Here’s another sidebar to my recent “introduction to the Fathers” article published in Our Sunday Visitor newspaper. I’ve posted the main body of the article in halves, Part 1 and Part 2, plus the first sidebar. I have more to say about the “Mothers of the Church” in the expanded edition of my book The Fathers of the Church.
Were there “Mothers of the Church”? Well, yes and no.
We possess very few writings by women from the ancient world. Christian women are probably slightly better represented than their pagan counterparts. The many collections of Sayings of the Desert Fathers actually include proverbs by women ascetics, who are called “Amma,” or “Mother.”
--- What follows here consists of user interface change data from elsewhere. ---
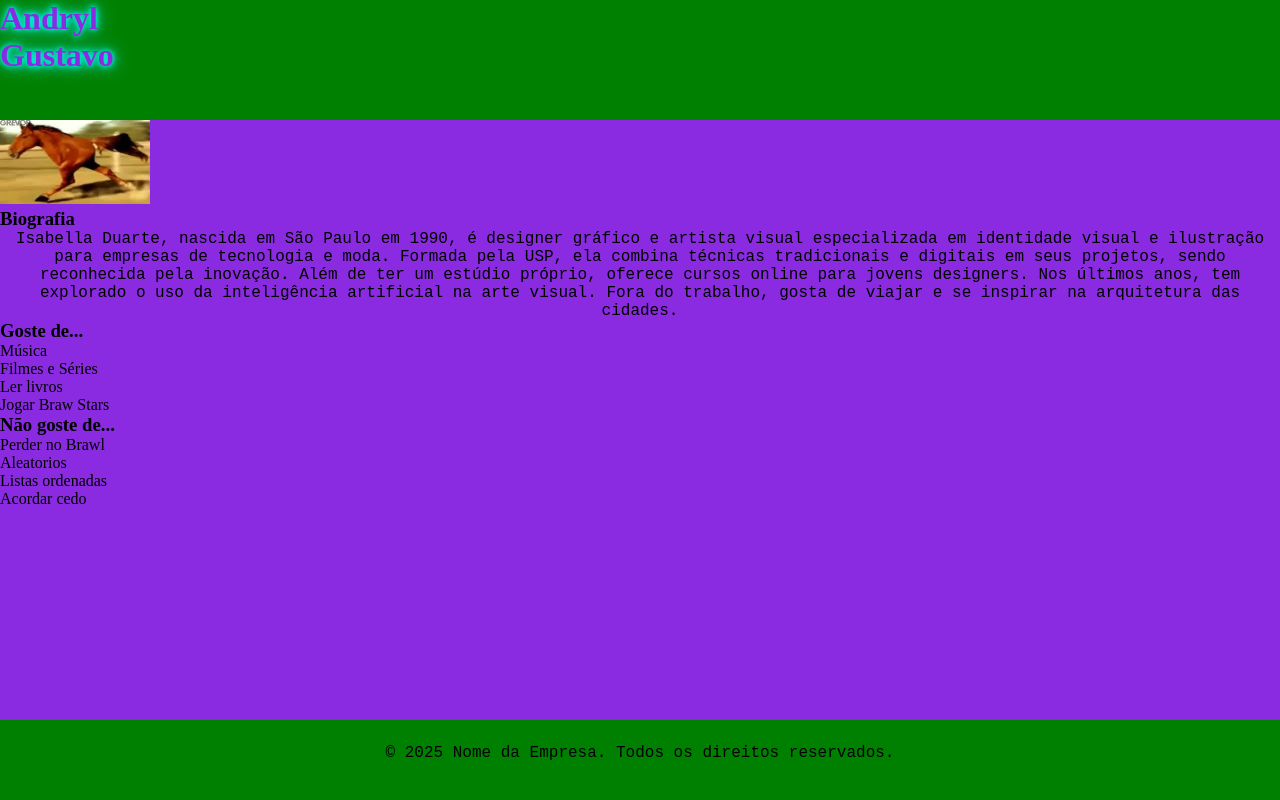
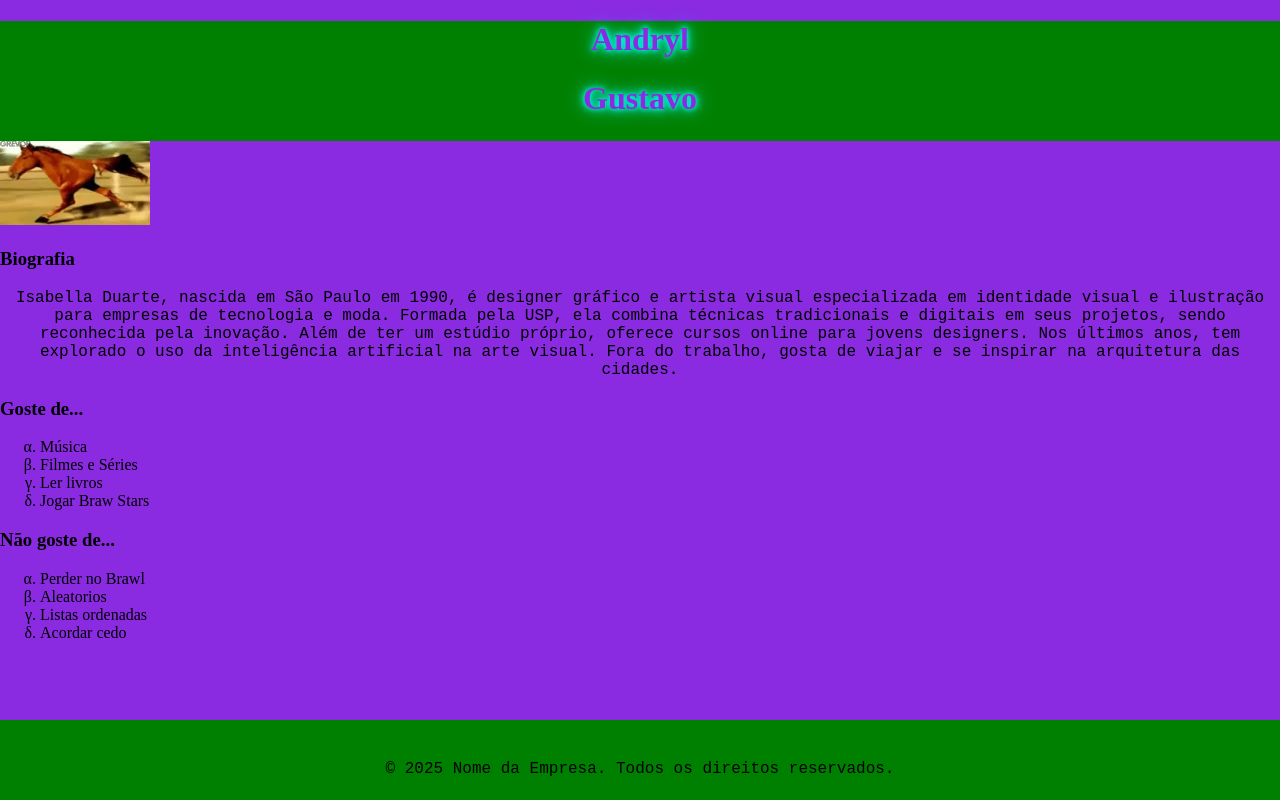
Before and after one commit to gus15blz/Gustavo-e-Andryl, a plain HTML site: page Gustavo e andryl/index.html in a window 1280 px wide. Drawn offline with Linux system fonts and the light colour scheme; a web font is replaced by a local one.

Commit message:
Update style.css

```diff
--- a/Gustavo e andryl/style.css
+++ b/Gustavo e andryl/style.css
@@ -1,15 +1,14 @@
 @import url('https://fonts.googleapis.com/css2?family=Playfair+Display:ital,wght@0,400..900;1,400..900&display=swap');
 
-*{
+body{
     margin: 0;
-    padding: 0;
-}
-
-body{
+    padding: 0%;
     background-color: blueviolet;
 }
 
 .cabecalho{
+    text-align: center;
+    bottom: 0%;
     width: 100%;
     height: 15vh;
     background-color:green ;
@@ -18,8 +17,6 @@ body{
                   0 0 10px cyan,
                   0 0 20px cyan;
 }
-
-
 
 .rodameupe{
     position: absolute;
@@ -35,3 +32,7 @@ p {
     bottom: -30%;
     font-family: 'Courier New', Courier, monospace;
 }
+
+ol{
+    list-style-type:lower-greek;
+}
```
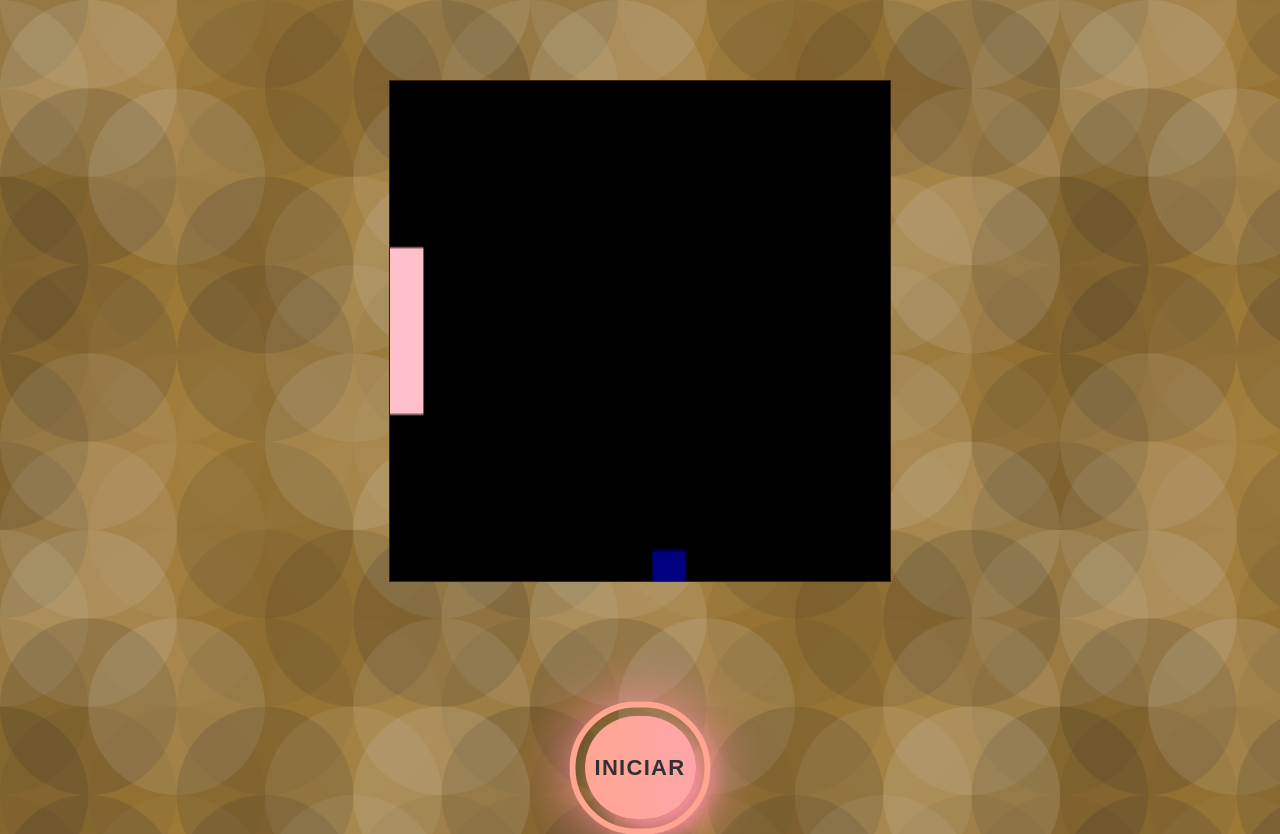
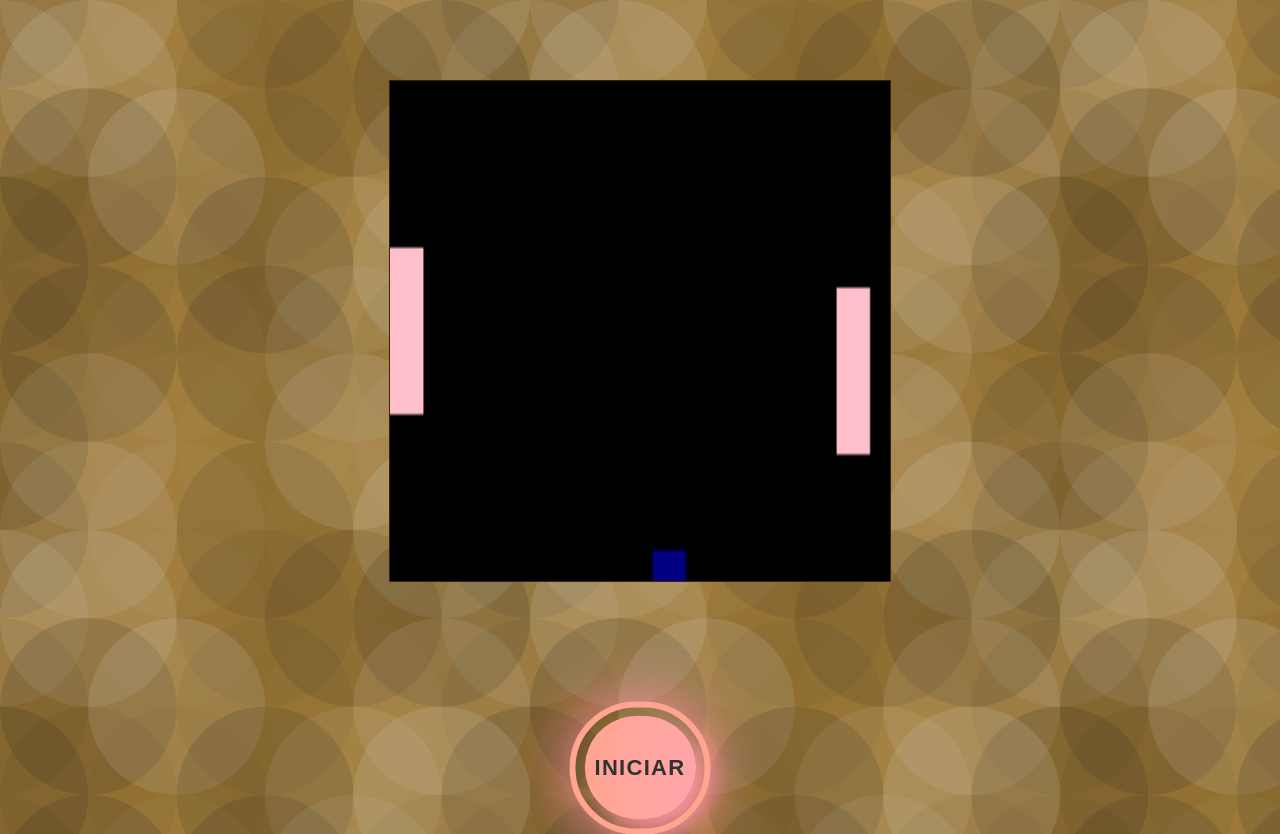
Before and after one commit to alesandraisla/ping-pong-canvas, a plain HTML site: page index.html in a window 1280 px wide. Both pictures are taken after a click on the button "INICIAR". Drawn offline with Linux system fonts and the light colour scheme.

Commit message:
Criação do Cpu e lógica para reconhecer a bola

```diff
--- /dev/null
+++ b/Cpu.js
@@ -0,0 +1,46 @@
+class Cpu {
+    constructor(ctx, bola) {
+        this.ctx = ctx
+        this.bola = bola
+        this.velocidade = 3
+        this.largura = 20
+        this.altura = 50
+        this.x =(this.ctx.canvas.width - this.largura)
+        this.y = (this.ctx.canvas.height/2) - (this.altura/2)
+        this.inicioX = this.x
+        this.inicioY = this.y
+    }
+
+    gerenciar() {
+        if(this.bola.direcaoX > 0 && this.bola.x > this.ctx.canvas.width/2 ) {
+            if(this.bola.y + (this.bola.altura/2) > this.y + (this.altura/2)){
+                this.y += this.velocidade
+            }
+            if(this.bola.y + (this.bola.altura/2) < this.y + (this.altura/2)){
+                this.y -= this.velocidade
+            }
+            if((this.bola.x + this.bola.largura) < this.x) {
+                this.x -= this.velocidade
+            }
+        } else {
+            if(this.y > this.inicioY){
+                this.y -= this.velocidade
+            }
+            if(this.y < this.inicioY){
+                this.y += this.velocidade
+            }
+            if(this.x > this.inicioX){
+                this.x -= this.velocidade
+            }
+            if(this.x < this.inicioX){
+                this.x += this.velocidade
+            }
+        }
+    }
+
+    desenhar() {
+        this.gerenciar()
+        this.ctx.fillStyle= "pink"
+        this.ctx.fillRect(this.x, this.y, this.largura, this.altura)
+    }
+}
--- a/index.html
+++ b/index.html
@@ -6,6 +6,7 @@
     <meta name="viewport" content="width=device-width, initial-scale=1.0">
     <script src="Pad.js"></script>
     <script src="Bola.js"></script>
+    <script src="Cpu.js"></script>
     <link rel="stylesheet" type="text/css" href="styles.css">
     <title>Jogo Ping Pong</title>
 </head>
--- a/script.js
+++ b/script.js
@@ -10,6 +10,7 @@ const teclado = {
 
 const jogador = new Pad(ctx, teclado)
 const bola = new Bola(ctx, jogador)
+const cpu = new Cpu(ctx, bola)
 
 
 window.addEventListener('keydown', (event) => {
@@ -44,6 +45,7 @@ const game = () => {
 
     jogador.desenhar()
     bola.desenhar()
+    cpu.desenhar()
     requestAnimationFrame(game)
 }
 
```
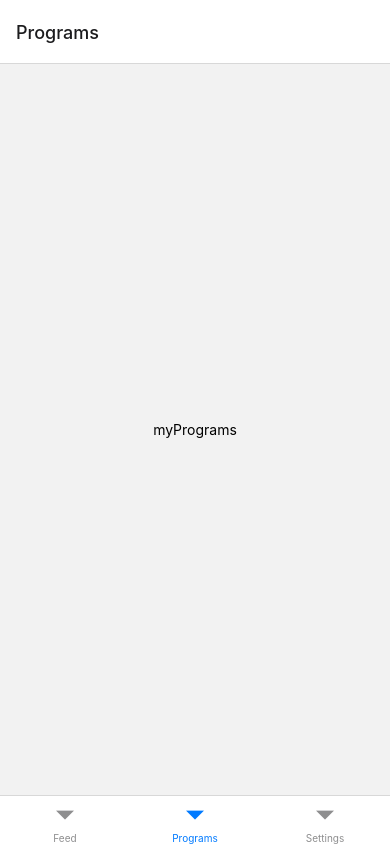
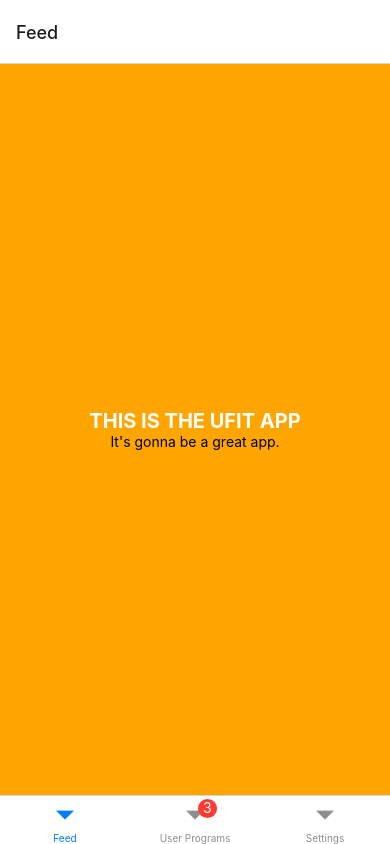
Before and after one commit to KyleGrande/ufit-frontend, a React Native app in the folder UFIT/: screen /Programs in a window 390 px wide. Built offline with nearby package versions, Linux system fonts and the light colour scheme.

Commit message:
navigation

```diff
--- a/UFIT/App.tsx
+++ b/UFIT/App.tsx
@@ -2,7 +2,10 @@ import * as React from 'react';
 import { StatusBar } from 'expo-status-bar';
 import { StyleSheet, Text, View } from 'react-native';
 import { NavigationContainer } from '@react-navigation/native';
-import { createBottomTabNavigator } from '@react-navigation/bottom-tabs';
+import { BottomTabBarHeightCallbackContext, createBottomTabNavigator } from '@react-navigation/bottom-tabs';
+import ProgramFeed from './src/screens/ProgramFeed';
+import UserPrograms from './src/screens/UserPrograms';
+import UserSettings from './src/screens/UserSettings';
 
 function MyPrograms() {
   return (
@@ -34,9 +37,19 @@ const Tab = createBottomTabNavigator();
 function MyTabs() {
   return (
     <Tab.Navigator>
-      <Tab.Screen name="Feed" component={HomeFeed} />
-      <Tab.Screen name="Programs" component={MyPrograms} />
-      <Tab.Screen name="Settings" component={MySettings} />
+      <Tab.Screen
+        name="Feed"
+        component={ProgramFeed}
+      />
+      <Tab.Screen
+        name="User Programs"
+        component={UserPrograms}
+        options={{ tabBarBadge: 3 }}
+      />
+      <Tab.Screen
+        name="Settings"
+        component={UserSettings}
+      />
     </Tab.Navigator>
   );
 }
--- /dev/null
+++ b/UFIT/src/screens/ProgramCreation/ProgramCreate.tsx
@@ -0,0 +1,26 @@
+import React from "react";
+import { StyleSheet, Text, View } from "react-native";
+
+
+export default function ProgramCreate() {
+    return (
+        <View style={styles.container}>
+            <Text style={styles.text}>Tcreate</Text>
+            <Text> It's gonna be a great app. </Text>
+        </View>
+    );
+}
+
+const styles = StyleSheet.create({
+    container: {
+        flex: 1,
+        backgroundColor: 'orange',
+        alignItems: 'center',
+        justifyContent: 'center',
+    },
+    text: {
+        color: 'white',
+        fontSize: 20,
+        fontWeight: 'bold',
+    },
+});
--- /dev/null
+++ b/UFIT/src/screens/ProgramFeed.tsx
@@ -0,0 +1,27 @@
+import * as React from 'react';
+import { Text, View, StyleSheet} from 'react-native';
+
+
+
+export default function ProgramFeed() {
+    return (
+        <View style={styles.container}>
+            <Text style={styles.text}>THIS IS THE UFIT APP</Text>
+            <Text> It's gonna be a great app. </Text>
+        </View>
+    );
+}
+
+const styles = StyleSheet.create({
+    container: {
+      flex: 1,
+      backgroundColor: 'orange',
+      alignItems: 'center',
+      justifyContent: 'center',
+    },
+    text: {
+        color: 'white',
+        fontSize: 20,
+        fontWeight: 'bold',
+    },
+  });
--- /dev/null
+++ b/UFIT/src/screens/UserPrograms.tsx
@@ -0,0 +1,25 @@
+import * as React from 'react';
+import { Text, View, Button } from 'react-native';
+import { createNativeStackNavigator } from '@react-navigation/native-stack';
+import ProgramCreate from './ProgramCreation/ProgramCreate';
+
+const stack = createNativeStackNavigator();
+
+export default function UserPrograms( ) {
+    return (
+        <stack.Navigator initialRouteName='Program'>
+            <stack.Screen name="ProgramsMain" component={ProgramsMainScreen} options={{ headerShown: false}}/>
+            <stack.Screen name="Create a Program" component={ProgramCreate}  />
+        </stack.Navigator>
+    );
+}
+
+function ProgramsMainScreen({navigation}){
+    return (
+    <View style={{ flex: 1, justifyContent: 'center', alignItems: 'center'}}>
+        <Text>UserPrograms:</Text>
+        <Text> none </Text>
+        <Button title="Create Program" onPress={() => navigation.navigate('Create a Program')} />
+    </View>
+    );
+}
--- /dev/null
+++ b/UFIT/src/screens/UserSettings.tsx
@@ -0,0 +1,12 @@
+import * as React from 'react';
+import { Text, View } from 'react-native';
+
+
+export default function UserSettings() {
+    return (
+        <View style={{ flex: 1, justifyContent: 'center', alignItems: 'center' }}>
+            <Text>UserSettings</Text>
+            <Text>none</Text>
+        </View>
+    );
+}
```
St. John Chrysostom (fifth century) carried on extensive correspondence with an abbess named Olympias, but her letters have not survived. His contemporary St. Jerome corresponded with many holy and scholarly women; but, again, we have mostly Jerome’s end of the conversation. Tertullian has preserved the words of the martyrs Perpetua and Felicity. In the late fourth century, St. Gregory of Nyssa wrote a profoundly moving biography of his sister St. Macrina. Around the same time, Egeria, a nun from Gaul, took a pilgrimage to the Holy Land and wrote it up for her convent back home.
Their contemporaries honored these women as maternal figures. The Church has always honored them as saints. There is no custom of calling them “Mothers of the Church,” but there is no reason why individual Christians might not revere them as such.